Marketers have used our love of inertia against us for a long time. If the box of cereal that I always buy is suddenly reduced by 20% in volume while the cost remains the same, do I revolt and stop buying the over-priced breakfast food? Nope, not typically. When I buy a shirt from a new website, there is often a message near the bottom of the screen asking me if I’d like to subscribe to their newsletter. Guess what: that box is typically pre-checked for me. The default, if I do nothing, is that I’m subscribed. I must take action to change that outcome. I believe that most of us are subscribed to a ton of newsletters that we’d rather not see.
The UCSF study lends credence to the idea that there is tremendous power in the EHR default. More often than not, doctors will not change values that automatically pop onto their screens. Of course, this only works if the defaults are within the user’s expected range. I bet that an emergency medicine physician would start to rapidly pay attention to default dispense values if 100 or 200 pills showed up as the initial value. Those numbers are way out of bounds for safe opioid dispensing. If the EHR doesn’t seem to be configured appropriately given prevailing medical practices, the default value will quickly become nothing more than noise that must always be questioned. This concept of inertia in the EHR seems to work only if the doctor doesn’t really notice it.
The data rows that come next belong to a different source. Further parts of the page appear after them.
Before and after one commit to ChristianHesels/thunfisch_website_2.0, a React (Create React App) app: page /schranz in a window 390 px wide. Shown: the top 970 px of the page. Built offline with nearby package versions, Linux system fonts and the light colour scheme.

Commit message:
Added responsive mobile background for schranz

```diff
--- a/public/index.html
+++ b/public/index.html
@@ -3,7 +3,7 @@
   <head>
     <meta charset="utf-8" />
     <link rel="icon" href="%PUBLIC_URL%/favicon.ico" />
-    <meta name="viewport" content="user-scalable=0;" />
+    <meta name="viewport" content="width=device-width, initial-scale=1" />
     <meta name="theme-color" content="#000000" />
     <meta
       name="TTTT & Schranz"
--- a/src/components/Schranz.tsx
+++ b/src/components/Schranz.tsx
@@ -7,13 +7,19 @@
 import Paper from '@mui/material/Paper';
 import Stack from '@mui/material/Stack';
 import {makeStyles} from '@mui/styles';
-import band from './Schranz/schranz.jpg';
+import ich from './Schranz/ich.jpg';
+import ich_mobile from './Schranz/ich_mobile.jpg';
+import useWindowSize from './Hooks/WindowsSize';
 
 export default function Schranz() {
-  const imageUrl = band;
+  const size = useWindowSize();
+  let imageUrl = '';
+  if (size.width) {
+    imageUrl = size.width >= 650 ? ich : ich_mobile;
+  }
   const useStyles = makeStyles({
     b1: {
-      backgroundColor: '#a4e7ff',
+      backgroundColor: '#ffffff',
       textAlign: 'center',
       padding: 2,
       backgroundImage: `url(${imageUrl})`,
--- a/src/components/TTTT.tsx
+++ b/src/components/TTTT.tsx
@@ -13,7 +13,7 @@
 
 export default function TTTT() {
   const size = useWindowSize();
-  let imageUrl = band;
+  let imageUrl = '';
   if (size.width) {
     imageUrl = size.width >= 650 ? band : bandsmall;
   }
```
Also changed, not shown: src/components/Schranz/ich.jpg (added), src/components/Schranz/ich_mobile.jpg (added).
Those of us in the HIT trenches try to incorporate best practices (aka evidence-based medicine) by making it “easy” to do the “right” thing and just a little bit more difficult to do everything else. An order set for community-associated pneumonia (CAP) will have antibiotics that have been approved by infectious disease specialists and will likely be missing other antibiotics, whether they’re commonly prescribed or not. Can physicians order whatever antibiotics they want? Sure, but it’s not as easy as using those found in the order set for CAP. It’s that little bit of inertia that must be overcome that gives the default meds the edge much of the time.
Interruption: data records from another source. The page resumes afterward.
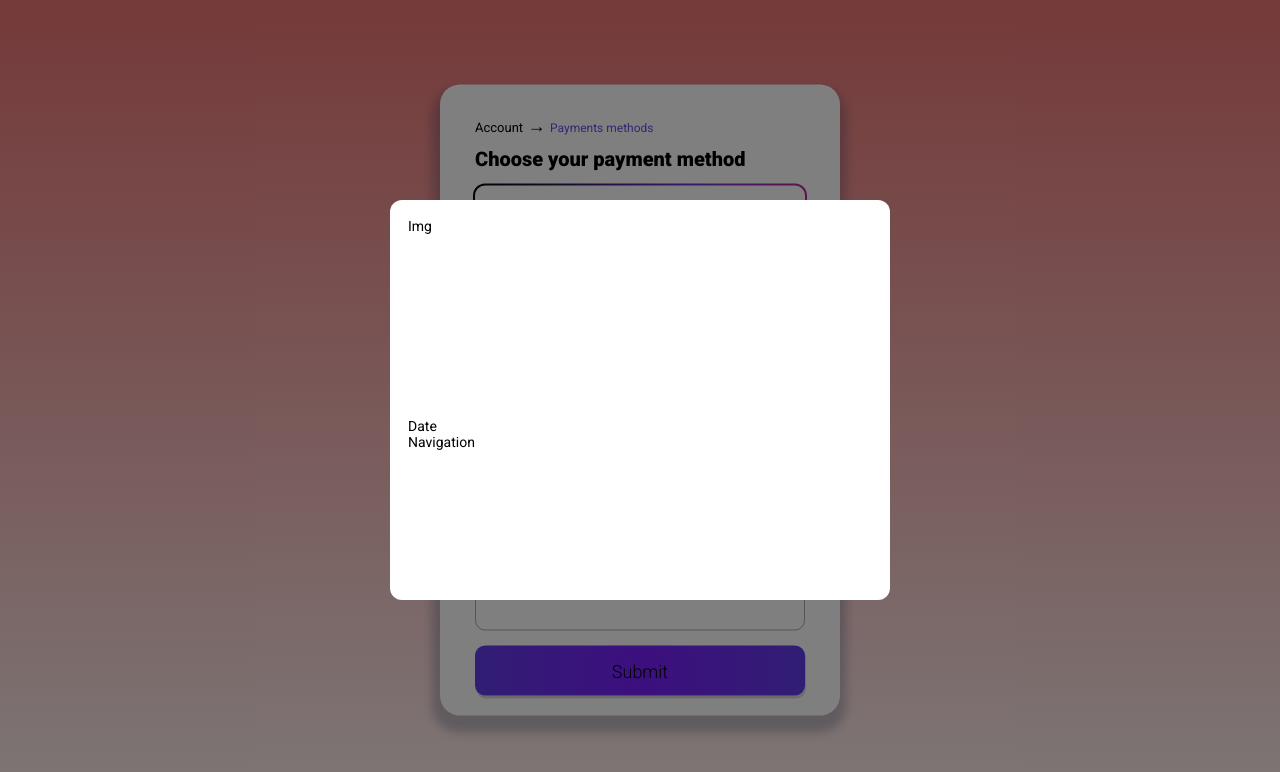
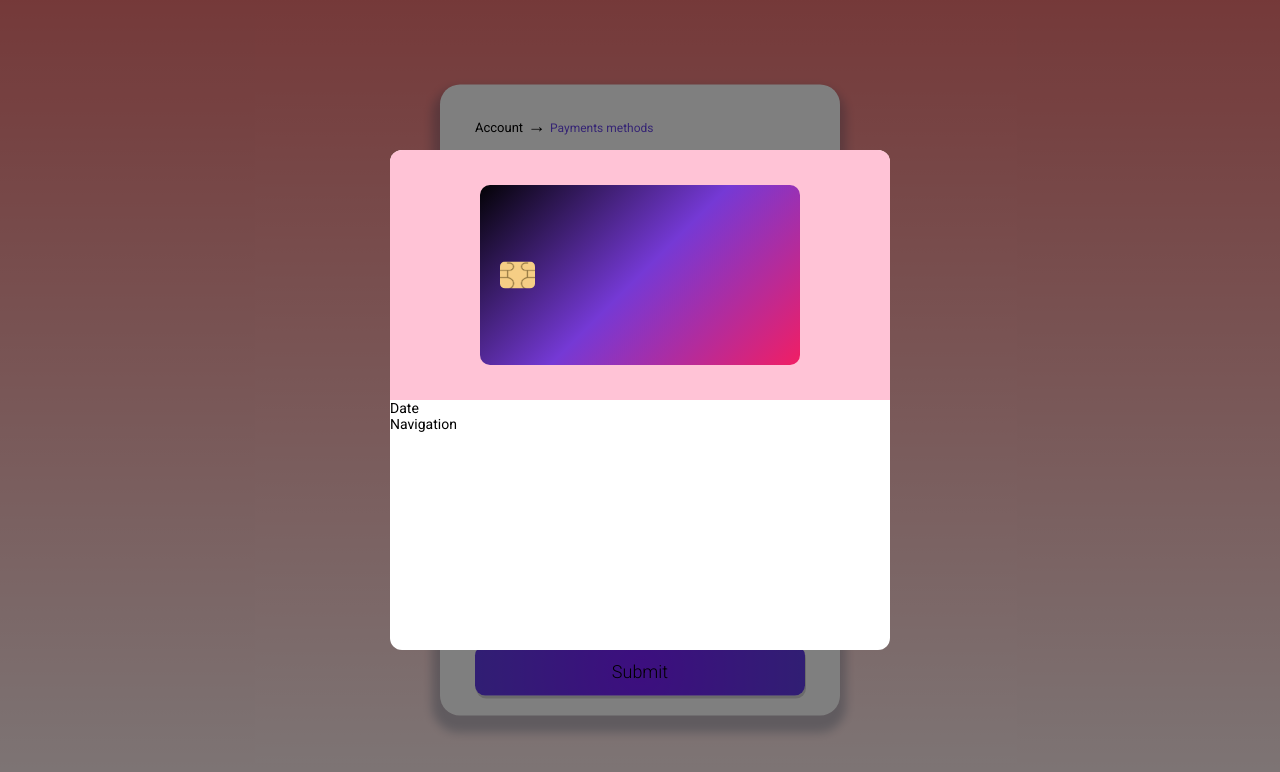
Before and after one commit to DmitryBalandin/my-credit-cart-application-on-react, a React (Vite) app in the folder one-project/: page / in a window 1280 px wide. Shown: the top 772 px of the page. Built offline with nearby package versions, Linux system fonts and the light colour scheme.

Commit message:
add component modal card

```diff
--- a/one-project/src/components/btn-submit/btn-submit.jsx
+++ b/one-project/src/components/btn-submit/btn-submit.jsx
@@ -6,7 +6,7 @@ const BtnSubmit = ({setModalAcive}) =>{
     return (
         <button type="button" className="btn" onClick={() =>setModalAcive(true)}
         >Submit</button>
-        // <input type="button" className="btn" value="Submit"  />
+
     )
 };
 
--- /dev/null
+++ b/one-project/src/components/modal card/modal-card.css
@@ -0,0 +1,42 @@
+.modal-card{
+
+    font-size: 20px;
+    height: 250px;
+    background-color:#FFC3D6;
+    display: flex;
+    align-items: center;
+    justify-content: center;
+}
+
+.modal-card__content{
+    position: relative;
+    overflow: hidden;
+    border-radius: 10px;
+    height: 180px;
+    width: 320px;
+    background: linear-gradient(135deg, rgba(3, 2, 5, 1) 0%, rgba(117, 57, 213, 1) 50%, rgba(241, 30, 100, 1) 100%);
+}
+
+.modal-card__chip{
+    overflow: hidden;
+    position: absolute;
+    border-radius: 5px;
+    top: 50%;
+    left: 20px;
+    transform: translate(0,-50%);
+    width: 35px;
+    height: 27px;
+
+}
+
+.modal-card__chip img{
+    width: 100%;
+    height: 100%;
+}
+
+.modal-card__img{
+    transform: rotate(90deg);
+}
+.modal-card__img img{
+
+}
--- /dev/null
+++ b/one-project/src/components/modal card/modal-card.jsx
@@ -0,0 +1,26 @@
+import React from "react";
+import './modal-card.css';
+import imgBank from '../../icons/sim2.png'
+import iconBank from '../../icons/icons-card/alfabank-red.png'
+const ModalCard = () =>{
+    return (
+        <div className="modal-card">
+            <div className="modal-card__content">
+                <div className="modal-card__chip">
+                    <img src={imgBank}  alt="chip on card"/>
+                </div>
+                <div className="modal-card__date">
+                    <div className="modal-card__name-person"></div>
+                    <div className="modal-card__date-card"></div>
+                    <div className="modal-card__card-account"></div>
+                </div>
+                <div className="modal-card__img">
+                    <img src={iconBank} alt="img bank"/>
+                </div>
+            </div>
+        </div>
+    )
+}
+
+
+export default ModalCard;
--- a/one-project/src/components/modal/modal.css
+++ b/one-project/src/components/modal/modal.css
@@ -15,15 +15,13 @@
     transform: scale(1);
 }
 
-.modal__card{
-    height: 200px;
-}
+
 
 .modal__content{
-    padding: 18px;
+    overflow: hidden;
     border-radius: 12px;
     background-color: white;
-    height: 400px;
+    height: 500px;
     max-width:500px;
     min-width: 400px;
     width: 100%;
--- a/one-project/src/components/modal/modal.jsx
+++ b/one-project/src/components/modal/modal.jsx
@@ -1,14 +1,14 @@
 import React, { useState,Components } from "react";
 import './modal.css';
-
+import ModalCard from "../modal card/modal-card";
 const Modal = ({ active, setActive }) => {
 
     return (
 
         <div className={active ? "modal active": "modal"} onClick={() => setActive(false)}>
             <div className="modal__content" onClick={e =>e.stopPropagation()}>
-                <div className="modal__card">Img</div>
-                <div className="modal__date-input">Date</div>
+                <ModalCard/>
+                <div className="modal__date-input">Date </div>
                 <div className="modal__nav">Navigation</div>
             </div>
         </div>
```
Also changed, not shown: one-project/src/icons/sim.png (added), one-project/src/icons/sim2.png (added).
We use defaults not only for ordering things like medications and blood tests, but often for documentation choices as well. Sometimes this causes a bit of a problem. For example, many physicians have pre-defined templates stored for certain kinds of physical exams. Imagine I’m a pediatrician (big stretch, I know) and I see a bunch of children with ear infections. Most of those patients have very similar exams: they have one or two red eardrums, a runny nose with clear rhinorrhea, a normal throat, and clear lungs. I’ll bet 80% of kids with ear infections fit this bill. The EHR might drop this template into my note once I’ve made the diagnosis of ear infection. This is very helpful, but . . . I have to remember to modify the documentation if this child is one of the 20% who perhaps has a red throat or some wheezing on the respiratory exam. Defaults giveth, but defaults can also taketh away.
It’s incumbent upon the clinical informatics team to use the power of inertia for good and not for evil. Make it easy to do the right, but not too easy. Of course, some might argue about what the right thing is, but that’s a topic for a different blog post.
Do you have examples of inertia and healthcare IT working to help clinicians and patients? If so, tweet at me at @CraigJoseph.